University Schools and Divisions
The academic programs of study at Washington University in St. Louis are administered by seven schools: Arts & Sciences, the John M. Olin School of Business, the Sam Fox School of Design & Visual Arts, School of Engineering & Applied Science, School of Law, School of Medicine and Brown School. Within the schools are various divisions of undergraduate and graduate study.
The “day school” divisions at WUSTL represent traditional full-time programs. Evening and part-time divisions are offered in the schools of Arts & Sciences (the University College), Olin Business School, Sam Fox School and Engineering & Applied Science. Enrollment and statistical reporting at the university typically reflects these divisions.
The Office of the University Registrar prepares enrollment statistics for Washington University in St. Louis at the end of the 4th and 10th weeks of the fall and spring semesters.
SPRING 2014 total enrollment: 13,540
- Day school divisions: 11,960
- Evening and part-time divisions: 1,580
- Degree-seeking enrollment: 11,633 full-time and 1,222 part-time students
- 6,448 undergraduates enrolled in day school divisions
- 804 undergraduates enrolled in evening and part-time programs
- 5,512 graduate and professional students enrolled in day school divisions
- 776 graduate and professional students enrolled in evening and part-time programs
Graduation and Degrees
Washington University in St. Louis awards degrees three times a year, at the close of the spring, summer and fall semesters.
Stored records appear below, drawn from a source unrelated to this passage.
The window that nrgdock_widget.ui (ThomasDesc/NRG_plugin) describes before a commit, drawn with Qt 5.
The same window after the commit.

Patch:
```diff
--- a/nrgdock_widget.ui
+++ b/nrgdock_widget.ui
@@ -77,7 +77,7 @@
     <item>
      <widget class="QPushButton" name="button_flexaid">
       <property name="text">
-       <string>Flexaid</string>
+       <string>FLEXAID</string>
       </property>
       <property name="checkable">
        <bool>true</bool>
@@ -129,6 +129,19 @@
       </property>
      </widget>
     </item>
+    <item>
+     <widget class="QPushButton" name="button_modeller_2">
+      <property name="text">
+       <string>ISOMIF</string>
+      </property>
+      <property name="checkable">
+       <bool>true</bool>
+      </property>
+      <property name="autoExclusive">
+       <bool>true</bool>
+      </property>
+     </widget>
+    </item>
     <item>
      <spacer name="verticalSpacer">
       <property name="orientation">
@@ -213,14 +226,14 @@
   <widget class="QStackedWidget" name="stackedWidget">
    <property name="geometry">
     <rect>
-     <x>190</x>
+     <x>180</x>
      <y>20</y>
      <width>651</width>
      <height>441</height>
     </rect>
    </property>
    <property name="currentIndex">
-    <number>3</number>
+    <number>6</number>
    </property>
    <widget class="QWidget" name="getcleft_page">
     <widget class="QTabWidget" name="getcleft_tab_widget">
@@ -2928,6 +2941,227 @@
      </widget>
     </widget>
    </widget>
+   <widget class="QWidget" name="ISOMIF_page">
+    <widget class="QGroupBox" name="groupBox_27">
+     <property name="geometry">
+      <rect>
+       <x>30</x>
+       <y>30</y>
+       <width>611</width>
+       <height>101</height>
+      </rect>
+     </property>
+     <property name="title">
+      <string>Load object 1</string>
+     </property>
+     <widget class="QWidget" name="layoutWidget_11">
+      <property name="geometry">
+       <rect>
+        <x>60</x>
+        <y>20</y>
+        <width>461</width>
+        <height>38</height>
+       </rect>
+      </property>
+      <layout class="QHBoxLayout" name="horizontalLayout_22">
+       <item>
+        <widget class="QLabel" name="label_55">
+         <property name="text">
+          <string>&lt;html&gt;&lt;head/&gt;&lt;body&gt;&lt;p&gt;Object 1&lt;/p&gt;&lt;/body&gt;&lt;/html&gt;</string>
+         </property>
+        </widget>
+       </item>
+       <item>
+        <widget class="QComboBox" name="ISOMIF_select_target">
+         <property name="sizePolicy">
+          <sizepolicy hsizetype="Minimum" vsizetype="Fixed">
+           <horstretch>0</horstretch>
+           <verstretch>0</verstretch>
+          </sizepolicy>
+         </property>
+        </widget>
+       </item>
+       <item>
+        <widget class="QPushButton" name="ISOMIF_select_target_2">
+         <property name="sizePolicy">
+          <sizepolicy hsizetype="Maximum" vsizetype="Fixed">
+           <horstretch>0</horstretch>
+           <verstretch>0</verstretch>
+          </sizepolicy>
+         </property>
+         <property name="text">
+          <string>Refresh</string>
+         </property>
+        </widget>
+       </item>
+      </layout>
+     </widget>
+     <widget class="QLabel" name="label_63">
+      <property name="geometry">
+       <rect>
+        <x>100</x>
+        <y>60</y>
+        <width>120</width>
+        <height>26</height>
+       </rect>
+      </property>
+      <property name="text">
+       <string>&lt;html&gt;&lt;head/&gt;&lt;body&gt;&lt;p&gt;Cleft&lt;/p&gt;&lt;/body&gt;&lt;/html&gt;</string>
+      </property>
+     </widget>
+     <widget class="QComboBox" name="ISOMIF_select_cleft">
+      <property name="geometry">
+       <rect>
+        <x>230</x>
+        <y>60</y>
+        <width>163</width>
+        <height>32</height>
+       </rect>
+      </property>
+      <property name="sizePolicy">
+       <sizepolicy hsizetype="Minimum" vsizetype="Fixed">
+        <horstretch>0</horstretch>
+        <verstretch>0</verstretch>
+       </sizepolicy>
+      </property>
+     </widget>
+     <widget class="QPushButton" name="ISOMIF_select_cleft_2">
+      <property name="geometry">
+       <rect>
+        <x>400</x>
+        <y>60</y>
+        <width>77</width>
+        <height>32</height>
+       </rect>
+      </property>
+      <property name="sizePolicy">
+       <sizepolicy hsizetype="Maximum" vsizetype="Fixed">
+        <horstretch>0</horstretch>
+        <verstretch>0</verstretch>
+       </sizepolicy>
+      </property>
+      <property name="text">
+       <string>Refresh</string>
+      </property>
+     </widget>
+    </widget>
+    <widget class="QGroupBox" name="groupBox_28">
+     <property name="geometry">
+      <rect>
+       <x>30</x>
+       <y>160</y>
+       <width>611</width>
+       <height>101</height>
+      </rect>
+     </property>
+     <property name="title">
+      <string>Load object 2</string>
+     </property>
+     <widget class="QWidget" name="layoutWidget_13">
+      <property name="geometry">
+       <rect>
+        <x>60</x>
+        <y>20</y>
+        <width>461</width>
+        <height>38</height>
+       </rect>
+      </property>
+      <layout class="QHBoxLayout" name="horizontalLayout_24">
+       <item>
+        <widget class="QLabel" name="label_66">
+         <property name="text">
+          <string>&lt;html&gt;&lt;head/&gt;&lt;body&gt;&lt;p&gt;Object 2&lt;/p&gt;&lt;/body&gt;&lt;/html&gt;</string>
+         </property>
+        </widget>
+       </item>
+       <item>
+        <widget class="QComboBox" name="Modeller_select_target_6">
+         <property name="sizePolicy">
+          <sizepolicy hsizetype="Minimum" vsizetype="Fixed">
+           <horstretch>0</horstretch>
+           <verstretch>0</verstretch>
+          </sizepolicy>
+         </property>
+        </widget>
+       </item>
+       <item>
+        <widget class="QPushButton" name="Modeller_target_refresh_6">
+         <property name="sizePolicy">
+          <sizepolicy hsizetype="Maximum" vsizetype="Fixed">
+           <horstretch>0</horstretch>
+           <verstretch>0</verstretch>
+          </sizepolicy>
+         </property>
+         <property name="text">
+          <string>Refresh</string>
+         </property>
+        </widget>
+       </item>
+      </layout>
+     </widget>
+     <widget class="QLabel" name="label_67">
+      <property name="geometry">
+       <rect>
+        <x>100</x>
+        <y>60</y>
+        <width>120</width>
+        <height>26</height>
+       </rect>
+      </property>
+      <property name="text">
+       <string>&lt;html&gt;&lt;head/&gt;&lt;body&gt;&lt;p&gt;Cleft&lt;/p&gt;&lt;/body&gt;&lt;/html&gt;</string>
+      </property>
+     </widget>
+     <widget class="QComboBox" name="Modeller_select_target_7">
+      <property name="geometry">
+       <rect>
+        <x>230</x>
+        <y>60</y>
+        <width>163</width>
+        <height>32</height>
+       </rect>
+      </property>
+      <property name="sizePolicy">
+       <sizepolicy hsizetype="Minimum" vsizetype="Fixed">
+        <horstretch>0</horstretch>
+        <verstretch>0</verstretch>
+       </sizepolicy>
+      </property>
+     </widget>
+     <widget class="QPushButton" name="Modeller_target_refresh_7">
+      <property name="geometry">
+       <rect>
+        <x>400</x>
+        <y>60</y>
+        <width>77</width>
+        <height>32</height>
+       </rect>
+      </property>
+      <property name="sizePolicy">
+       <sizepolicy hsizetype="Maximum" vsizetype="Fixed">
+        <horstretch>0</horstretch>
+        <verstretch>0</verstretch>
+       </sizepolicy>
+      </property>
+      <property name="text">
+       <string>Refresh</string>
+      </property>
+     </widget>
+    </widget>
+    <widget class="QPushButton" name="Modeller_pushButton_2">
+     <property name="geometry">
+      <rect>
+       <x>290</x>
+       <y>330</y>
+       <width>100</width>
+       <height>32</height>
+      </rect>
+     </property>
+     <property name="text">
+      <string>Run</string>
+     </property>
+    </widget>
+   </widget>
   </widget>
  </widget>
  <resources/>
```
The Commencement program printed each May includes the names of degree recipients who graduated that spring as well as those who graduated the prior fall and summer.
- WUSTL awarded a total of 3,924 degrees in 2012-13:
- Graduate and professional degrees: 2,334
- Undergraduate degrees: 1,590
Undergraduate Retention and Graduation Rates
- Among full-time first-time undergraduate students seeking a bachelor’s degree, 97% are retained from the freshman to the sophomore year.
- Our graduation rate for first-time first-year freshmen is 94%.